→ Required action
Every line of the data should be written out exactly, with the pictures left out.

(Stored data entries)
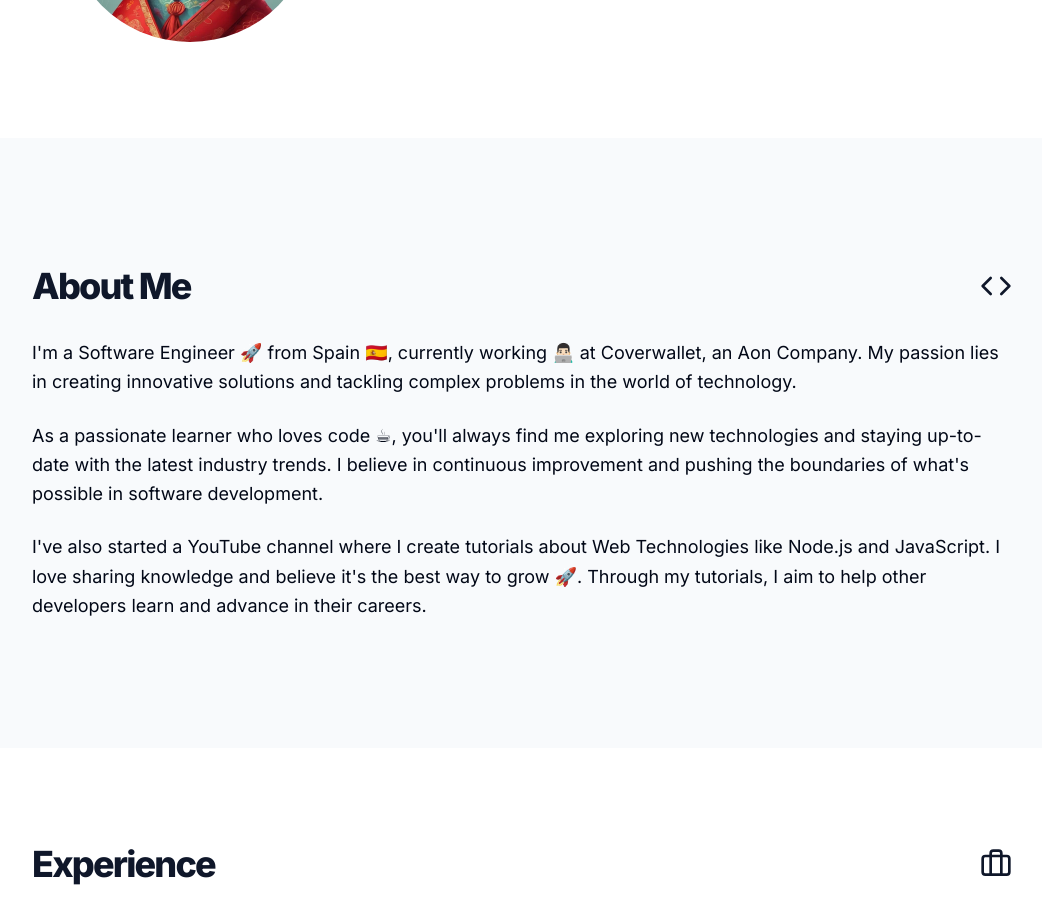
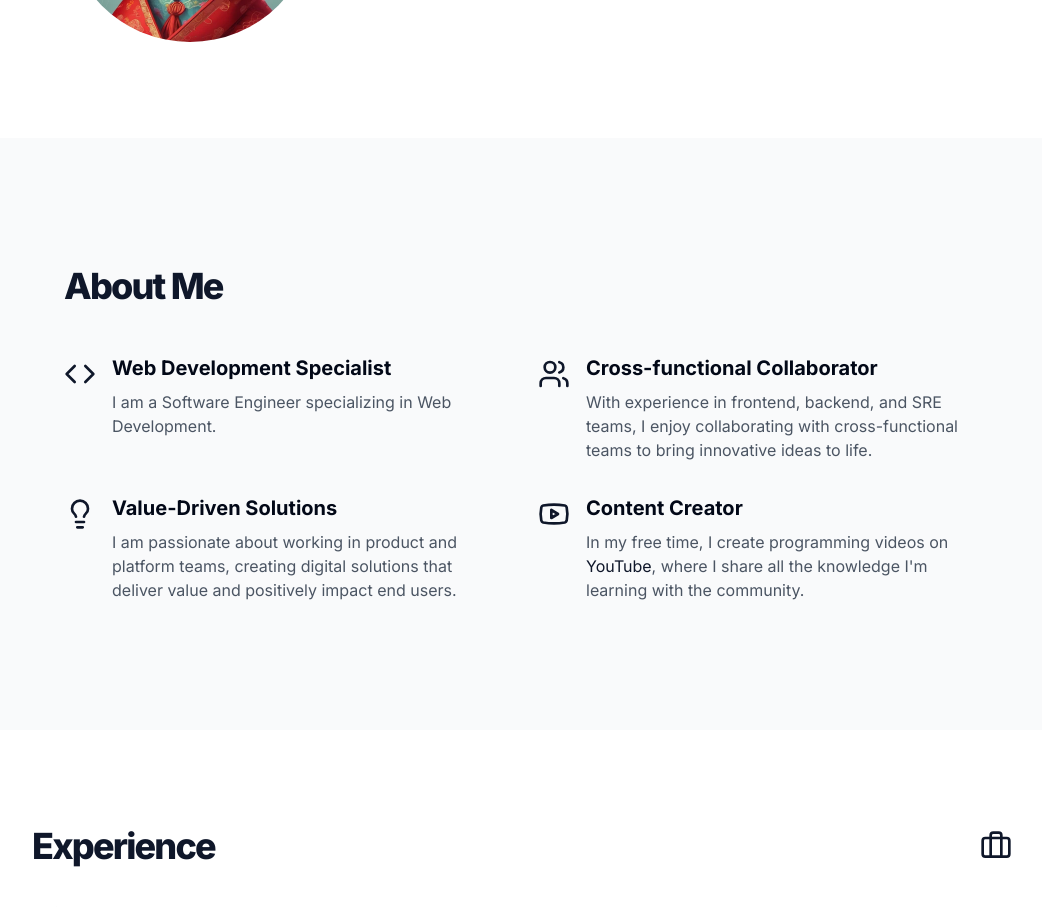
Before and after one commit to AlbertHernandez/alberthernandez.dev, a Next.js app: page / in a window 1280 px wide. Shown: the part 400-1308 px from the top of the page, without its empty margins (118-1160 px from the left). Built offline with nearby package versions, Linux system fonts and the light colour scheme.

Commit message:
v6
Signed-off-by: Albert Hernandez <alberthernandezdev@gmail.com>

```diff
--- a/src/app/page.tsx
+++ b/src/app/page.tsx
@@ -9,12 +9,14 @@ import {
   ExternalLink,
   FileText,
   Github,
+  Lightbulb,
   Linkedin,
   Mail,
   Moon,
   Star,
   Sun,
   Twitter,
+  Users,
   Youtube,
 } from "lucide-react";
 import { useEffect, useState } from "react";
@@ -261,53 +263,69 @@ export default function Portfolio() {
 
         <section
           id="about-me"
-          className="container py-12 md:py-24 lg:py-32 bg-muted/50 dark:bg-gray-800/50 mx-auto"
+          className="py-12 md:py-24 lg:py-32 bg-gray-50 dark:bg-gray-800"
         >
-          <div className="mx-auto max-w-[980px]">
-            <div className="flex justify-between items-center mb-8">
-              <h2 className="text-3xl font-extrabold leading-tight tracking-tighter md:text-4xl text-primary">
+          <div className="container mx-auto max-w-[980px]">
+            <h2 className="text-3xl font-extrabold leading-tight tracking-tighter md:text-4xl text-primary dark:text-primary-dark mb-12 text-left">
               About Me
             </h2>
-              <Code className="h-8 w-8 text-primary" aria-hidden="true" />
+            <div className="grid md:grid-cols-2 gap-8">
+              <div className="flex items-start space-x-4">
+                <Code className="w-8 h-8 text-primary dark:text-primary-dark flex-shrink-0 mt-1" />
+                <div>
+                  <h3 className="text-xl font-bold mb-2">
+                    Web Development Specialist
+                  </h3>
+                  <p className="text-gray-600 dark:text-gray-300">
+                    I am a Software Engineer specializing in Web Development.
+                  </p>
                 </div>
-            <div className="space-y-6 text-left">
-              <p className="text-lg leading-relaxed">
-                I'm a Software Engineer{" "}
-                <span role="img" aria-label="rocket">
-                  🚀
-                </span>{" "}
-                from Spain{" "}
-                <span role="img" aria-label="flag of Spain">
-                  🇪🇸
-                </span>
-                , currently working{" "}
-                <span role="img" aria-label="man technologist">
-                  👨🏻‍💻
-                </span>{" "}
-                at Coverwallet, an Aon Company. My passion lies in creating
-                innovative solutions and tackling complex problems in the world
-                of technology.
+              </div>
+              <div className="flex items-start space-x-4">
+                <Users className="w-8 h-8 text-primary dark:text-primary-dark flex-shrink-0 mt-1" />
+                <div>
+                  <h3 className="text-xl font-bold mb-2">
+                    Cross-functional Collaborator
+                  </h3>
+                  <p className="text-gray-600 dark:text-gray-300">
+                    With experience in frontend, backend, and SRE teams, I enjoy
+                    collaborating with cross-functional teams to bring
+                    innovative ideas to life.
                   </p>
-              <p className="text-lg leading-relaxed">
-                As a passionate learner who loves code{" "}
-                <span role="img" aria-label="coffee">
-                  ☕︎
-                </span>
-                , you'll always find me exploring new technologies and staying
-                up-to-date with the latest industry trends. I believe in
-                continuous improvement and pushing the boundaries of what's
-                possible in software development.
+                </div>
+              </div>
+              <div className="flex items-start space-x-4">
+                <Lightbulb className="w-8 h-8 text-primary dark:text-primary-dark flex-shrink-0 mt-1" />
+                <div>
+                  <h3 className="text-xl font-bold mb-2">
+                    Value-Driven Solutions
+                  </h3>
+                  <p className="text-gray-600 dark:text-gray-300">
+                    I am passionate about working in product and platform teams,
+                    creating digital solutions that deliver value and positively
+                    impact end users.
                   </p>
-              <p className="text-lg leading-relaxed">
-                I've also started a YouTube channel where I create tutorials
-                about Web Technologies like Node.js and JavaScript. I love
-                sharing knowledge and believe it's the best way to grow{" "}
-                <span role="img" aria-label="rocket">
-                  🚀
-                </span>
-                . Through my tutorials, I aim to help other developers learn and
-                advance in their careers.
+                </div>
+              </div>
+              <div className="flex items-start space-x-4">
+                <Youtube className="w-8 h-8 text-primary dark:text-primary-dark flex-shrink-0 mt-1" />
+                <div>
+                  <h3 className="text-xl font-bold mb-2">Content Creator</h3>
+                  <p className="text-gray-600 dark:text-gray-300">
+                    In my free time, I create programming videos on{" "}
+                    <a
+                      href="https://www.youtube.com/@AlbertHernandez"
+                      target="_blank"
+                      rel="noopener noreferrer"
+                      className="text-primary dark:text-primary-dark hover:underline"
+                    >
+                      YouTube
+                    </a>
+                    , where I share all the knowledge I'm learning with the
+                    community.
                   </p>
+                </div>
+              </div>
             </div>
           </div>
         </section>
```
Lines whose indentation alone changed are shown as unchanged.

→ Result for this task
Before and after one commit to AlbertHernandez/alberthernandez.dev, a Next.js app: page / in a window 1280 px wide. Shown: the part 400-1308 px from the top of the page, without its empty margins (118-1160 px from the left). Built offline with nearby package versions, Linux system fonts and the light colour scheme.

Commit message:
v6
Signed-off-by: Albert Hernandez <alberthernandezdev@gmail.com>

```diff
--- a/src/app/page.tsx
+++ b/src/app/page.tsx
@@ -9,12 +9,14 @@ import {
   ExternalLink,
   FileText,
   Github,
+  Lightbulb,
   Linkedin,
   Mail,
   Moon,
   Star,
   Sun,
   Twitter,
+  Users,
   Youtube,
 } from "lucide-react";
 import { useEffect, useState } from "react";
@@ -261,53 +263,69 @@ export default function Portfolio() {
 
         <section
           id="about-me"
-          className="container py-12 md:py-24 lg:py-32 bg-muted/50 dark:bg-gray-800/50 mx-auto"
+          className="py-12 md:py-24 lg:py-32 bg-gray-50 dark:bg-gray-800"
         >
-          <div className="mx-auto max-w-[980px]">
-            <div className="flex justify-between items-center mb-8">
-              <h2 className="text-3xl font-extrabold leading-tight tracking-tighter md:text-4xl text-primary">
+          <div className="container mx-auto max-w-[980px]">
+            <h2 className="text-3xl font-extrabold leading-tight tracking-tighter md:text-4xl text-primary dark:text-primary-dark mb-12 text-left">
               About Me
             </h2>
-              <Code className="h-8 w-8 text-primary" aria-hidden="true" />
+            <div className="grid md:grid-cols-2 gap-8">
+              <div className="flex items-start space-x-4">
+                <Code className="w-8 h-8 text-primary dark:text-primary-dark flex-shrink-0 mt-1" />
+                <div>
+                  <h3 className="text-xl font-bold mb-2">
+                    Web Development Specialist
+                  </h3>
+                  <p className="text-gray-600 dark:text-gray-300">
+                    I am a Software Engineer specializing in Web Development.
+                  </p>
                 </div>
-            <div className="space-y-6 text-left">
-              <p className="text-lg leading-relaxed">
-                I'm a Software Engineer{" "}
-                <span role="img" aria-label="rocket">
-                  🚀
-                </span>{" "}
-                from Spain{" "}
-                <span role="img" aria-label="flag of Spain">
-                  🇪🇸
-                </span>
-                , currently working{" "}
-                <span role="img" aria-label="man technologist">
-                  👨🏻‍💻
-                </span>{" "}
-                at Coverwallet, an Aon Company. My passion lies in creating
-                innovative solutions and tackling complex problems in the world
-                of technology.
+              </div>
+              <div className="flex items-start space-x-4">
+                <Users className="w-8 h-8 text-primary dark:text-primary-dark flex-shrink-0 mt-1" />
+                <div>
+                  <h3 className="text-xl font-bold mb-2">
+                    Cross-functional Collaborator
+                  </h3>
+                  <p className="text-gray-600 dark:text-gray-300">
+                    With experience in frontend, backend, and SRE teams, I enjoy
+                    collaborating with cross-functional teams to bring
+                    innovative ideas to life.
                   </p>
-              <p className="text-lg leading-relaxed">
-                As a passionate learner who loves code{" "}
-                <span role="img" aria-label="coffee">
-                  ☕︎
-                </span>
-                , you'll always find me exploring new technologies and staying
-                up-to-date with the latest industry trends. I believe in
-                continuous improvement and pushing the boundaries of what's
-                possible in software development.
+                </div>
+              </div>
+              <div className="flex items-start space-x-4">
+                <Lightbulb className="w-8 h-8 text-primary dark:text-primary-dark flex-shrink-0 mt-1" />
+                <div>
+                  <h3 className="text-xl font-bold mb-2">
+                    Value-Driven Solutions
+                  </h3>
+                  <p className="text-gray-600 dark:text-gray-300">
+                    I am passionate about working in product and platform teams,
+                    creating digital solutions that deliver value and positively
+                    impact end users.
                   </p>
-              <p className="text-lg leading-relaxed">
-                I've also started a YouTube channel where I create tutorials
-                about Web Technologies like Node.js and JavaScript. I love
-                sharing knowledge and believe it's the best way to grow{" "}
-                <span role="img" aria-label="rocket">
-                  🚀
-                </span>
-                . Through my tutorials, I aim to help other developers learn and
-                advance in their careers.
+                </div>
+              </div>
+              <div className="flex items-start space-x-4">
+                <Youtube className="w-8 h-8 text-primary dark:text-primary-dark flex-shrink-0 mt-1" />
+                <div>
+                  <h3 className="text-xl font-bold mb-2">Content Creator</h3>
+                  <p className="text-gray-600 dark:text-gray-300">
+                    In my free time, I create programming videos on{" "}
+                    <a
+                      href="https://www.youtube.com/@AlbertHernandez"
+                      target="_blank"
+                      rel="noopener noreferrer"
+                      className="text-primary dark:text-primary-dark hover:underline"
+                    >
+                      YouTube
+                    </a>
+                    , where I share all the knowledge I'm learning with the
+                    community.
                   </p>
+                </div>
+              </div>
             </div>
           </div>
         </section>
```
Lines whose indentation alone changed are shown as unchanged.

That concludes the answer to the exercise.